238 F2d 221 Manley v. United States
238 F.2d 221
James R. MANLEY, Appellant,
UNITED STATES of America, Appellee.
United States Court of Appeals Sixth Circuit.
Nov. 8, 1956.
Gerald P. Openlander, Toledo, Ohio, for appellant.
Clarence M. Condon, Toledo, Ohio for appellee.
Before MARTIN, MILLER and STEWART, Circuit Judges.
The appellant, former postmaster at Holland, Ohio, was found guilty under the second count of an information charging him with knowingly and wilfully making a false, fictitious and fraudulent statement on a post office form in which he reported officially a burglary of that post office, 'whereas in fact such statement was not a full and complete report.' The section of the United States Code charged in that count to have been violated is section 1001, Title 18.
Appellant was convicted also upon the third count of the information, which charged violation again of section 1001, Title 18, U.S.C.A., in that appellant, being acting postmaster, knowingly and wilfully concealed material facts from the postal officers who investigated the post office safe robbery which occurred on or about April 18, 1955.

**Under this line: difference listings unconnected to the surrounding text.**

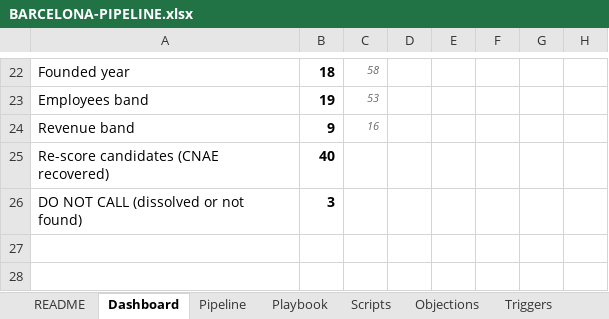
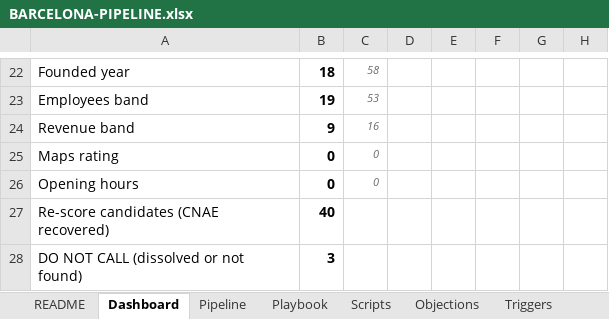
Before and after one commit to stefangruber001/OpenProject2, an Excel workbook: docs/market/barcelona/BARCELONA-PIPELINE.xlsx, sheet Dashboard, drawn as a sheet; only a part is shown, gaps mark what is left out; the shorter side is filled out with more unchanged rows; values as stored, in another font and other column widths than the file's, no borders; charts and pictures not drawn; the diff names each change by its address in the sheet, - before the commit and + after, or states it on an @@ line.

```diff
--- a/docs/market/barcelona/BARCELONA-PIPELINE.xlsx (sheet Dashboard)
+++ b/docs/market/barcelona/BARCELONA-PIPELINE.xlsx (sheet Dashboard)
+row 25: Maps rating | 0 | 0
+row 26: Opening hours | 0 | 0
```
Also changed, not shown: sheet Pipeline, formulas that keep their value, charts or pictures, 5 other files.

Appellant was acquitted by jury verdict of violation of section 1711, Title 18, U.S.C.A., as averred in the fourth count of the information. This count charged that appellant, being acting postmaster, converted to his own use money, in the approximate amount of $2,959.42, coming into his hands in the execution of his office.
Upon the entire record in the case, the acquittal on count four was inconsistent with conviction on counts two and three. This alone would not justify reversal. But, when an obviously inconsistent verdict as to different counts of an indictment or information is returned by the jury, both the trial court and the reviewing court should be extraordinarily careful to scrutinize the record for the ascertainment of any prejudicial error.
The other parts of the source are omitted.